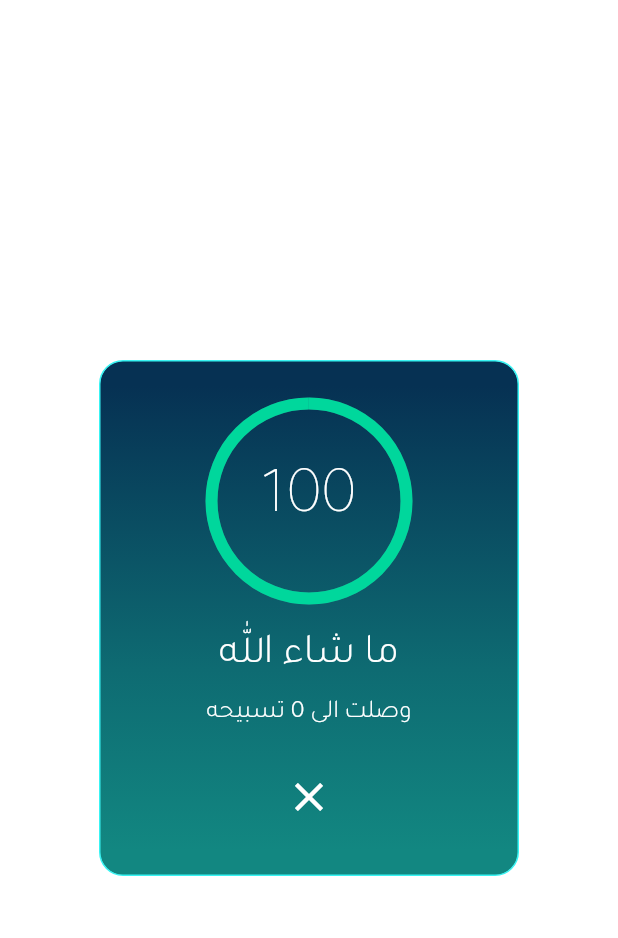
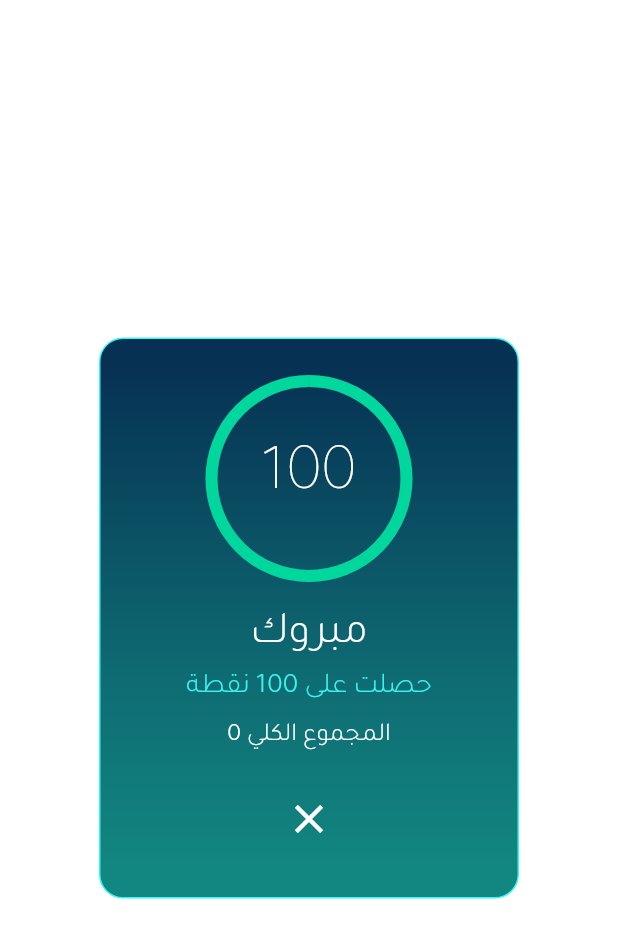
Before and after one commit to revinnmedia/Gallery, a Flutter app: the _HundredDialog widget shown alone on an empty page, opened directly with empty values, on a phone screen of 412 x 824 dp. Shown: the top 938 px of the screen. Run offline on Flutter 3.47's test engine with Material 3 defaults, Android fonts, the phone set to English and light mode, and no system bars; our stand-ins replace cloud_firestore, firebase_auth, firebase_core, flutter_local_notifications, flutter_timezone, google_sign_in and 6 more; missing offline and left inert: games_services; accounts and stored records are empty.

Commit message:
كنز المسلم: نصوص شاشة التهنئة كما في التصميم الأصلي
Co-Authored-By: Claude Opus 5.5 <noreply@anthropic.com>
Claude-Session: https://claude.ai/code/session_01V9VwhKtzg8bghUGNnFs7Nt

```diff
--- a/kanz-almuslim/lib/l10n.dart
+++ b/kanz-almuslim/lib/l10n.dart
@@ -112,8 +112,10 @@ const _strings = <String, Map<String, String>>{
   'cycleOf': {'ar': 'عدد الحبات', 'en': 'Beads per cycle'},
   'deleteConfirm': {'ar': 'هل تريد حذف هذه التسبيحه؟', 'en': 'Delete this tasbeeh?'},
   'cantDeleteLast': {'ar': 'يجب أن تبقى تسبيحه واحده على الأقل', 'en': 'At least one tasbeeh must remain'},
-  'congrats': {'ar': 'ما شاء الله', 'en': 'Masha Allah'},
-  'congratsBody': {'ar': 'وصلت الى {n} تسبيحه', 'en': 'You reached {n} tasbeehs'},
+  'congrats': {'ar': 'مبروك', 'en': 'Congratulations'},
+  'youGot': {'ar': 'حصلت على', 'en': 'You got'},
+  'points': {'ar': 'نقطة', 'en': 'points'},
+  'congratsBody': {'ar': 'المجموع الكلي {n}', 'en': 'Total {n}'},
   'save': {'ar': 'حفظ', 'en': 'Save'},
   'cancel': {'ar': 'الغاء', 'en': 'Cancel'},
   'delete': {'ar': 'حذف', 'en': 'Delete'},
--- a/kanz-almuslim/lib/screens/tasbeeh_screen.dart
+++ b/kanz-almuslim/lib/screens/tasbeeh_screen.dart
@@ -267,7 +267,9 @@ class _HundredDialog extends StatelessWidget {
               ),
             ),
             const SizedBox(height: 18),
-            Text(tr(context, 'congrats'), style: const TextStyle(fontSize: 28, fontWeight: FontWeight.w300, color: Colors.white)),
+            Text(tr(context, 'congrats'), style: const TextStyle(fontSize: 30, fontWeight: FontWeight.w300, color: Colors.white)),
+            Text('${tr(context, 'youGot')} 100 ${tr(context, 'points')}',
+                style: const TextStyle(fontSize: 19, fontWeight: FontWeight.w300, color: KanzColors.cyan)),
             const SizedBox(height: 6),
             Text(tr(context, 'congratsBody', args: {'n': '$total'}),
                 style: const TextStyle(fontSize: 17, fontWeight: FontWeight.w300, color: Colors.white)),
```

What is expected
Since only the text is wanted, repeat all the records above exactly and omit the pictures.

Exercise response
Before and after one commit to revinnmedia/Gallery, a Flutter app: the _HundredDialog widget shown alone on an empty page, opened directly with empty values, on a phone screen of 412 x 824 dp. Shown: the top 938 px of the screen. Run offline on Flutter 3.47's test engine with Material 3 defaults, Android fonts, the phone set to English and light mode, and no system bars; our stand-ins replace cloud_firestore, firebase_auth, firebase_core, flutter_local_notifications, flutter_timezone, google_sign_in and 6 more; missing offline and left inert: games_services; accounts and stored records are empty.

Commit message:
كنز المسلم: نصوص شاشة التهنئة كما في التصميم الأصلي
Co-Authored-By: Claude Opus 5.5 <noreply@anthropic.com>
Claude-Session: https://claude.ai/code/session_01V9VwhKtzg8bghUGNnFs7Nt

```diff
--- a/kanz-almuslim/lib/l10n.dart
+++ b/kanz-almuslim/lib/l10n.dart
@@ -112,8 +112,10 @@ const _strings = <String, Map<String, String>>{
   'cycleOf': {'ar': 'عدد الحبات', 'en': 'Beads per cycle'},
   'deleteConfirm': {'ar': 'هل تريد حذف هذه التسبيحه؟', 'en': 'Delete this tasbeeh?'},
   'cantDeleteLast': {'ar': 'يجب أن تبقى تسبيحه واحده على الأقل', 'en': 'At least one tasbeeh must remain'},
-  'congrats': {'ar': 'ما شاء الله', 'en': 'Masha Allah'},
-  'congratsBody': {'ar': 'وصلت الى {n} تسبيحه', 'en': 'You reached {n} tasbeehs'},
+  'congrats': {'ar': 'مبروك', 'en': 'Congratulations'},
+  'youGot': {'ar': 'حصلت على', 'en': 'You got'},
+  'points': {'ar': 'نقطة', 'en': 'points'},
+  'congratsBody': {'ar': 'المجموع الكلي {n}', 'en': 'Total {n}'},
   'save': {'ar': 'حفظ', 'en': 'Save'},
   'cancel': {'ar': 'الغاء', 'en': 'Cancel'},
   'delete': {'ar': 'حذف', 'en': 'Delete'},
--- a/kanz-almuslim/lib/screens/tasbeeh_screen.dart
+++ b/kanz-almuslim/lib/screens/tasbeeh_screen.dart
@@ -267,7 +267,9 @@ class _HundredDialog extends StatelessWidget {
               ),
             ),
             const SizedBox(height: 18),
-            Text(tr(context, 'congrats'), style: const TextStyle(fontSize: 28, fontWeight: FontWeight.w300, color: Colors.white)),
+            Text(tr(context, 'congrats'), style: const TextStyle(fontSize: 30, fontWeight: FontWeight.w300, color: Colors.white)),
+            Text('${tr(context, 'youGot')} 100 ${tr(context, 'points')}',
+                style: const TextStyle(fontSize: 19, fontWeight: FontWeight.w300, color: KanzColors.cyan)),
             const SizedBox(height: 6),
             Text(tr(context, 'congratsBody', args: {'n': '$total'}),
                 style: const TextStyle(fontSize: 17, fontWeight: FontWeight.w300, color: Colors.white)),
```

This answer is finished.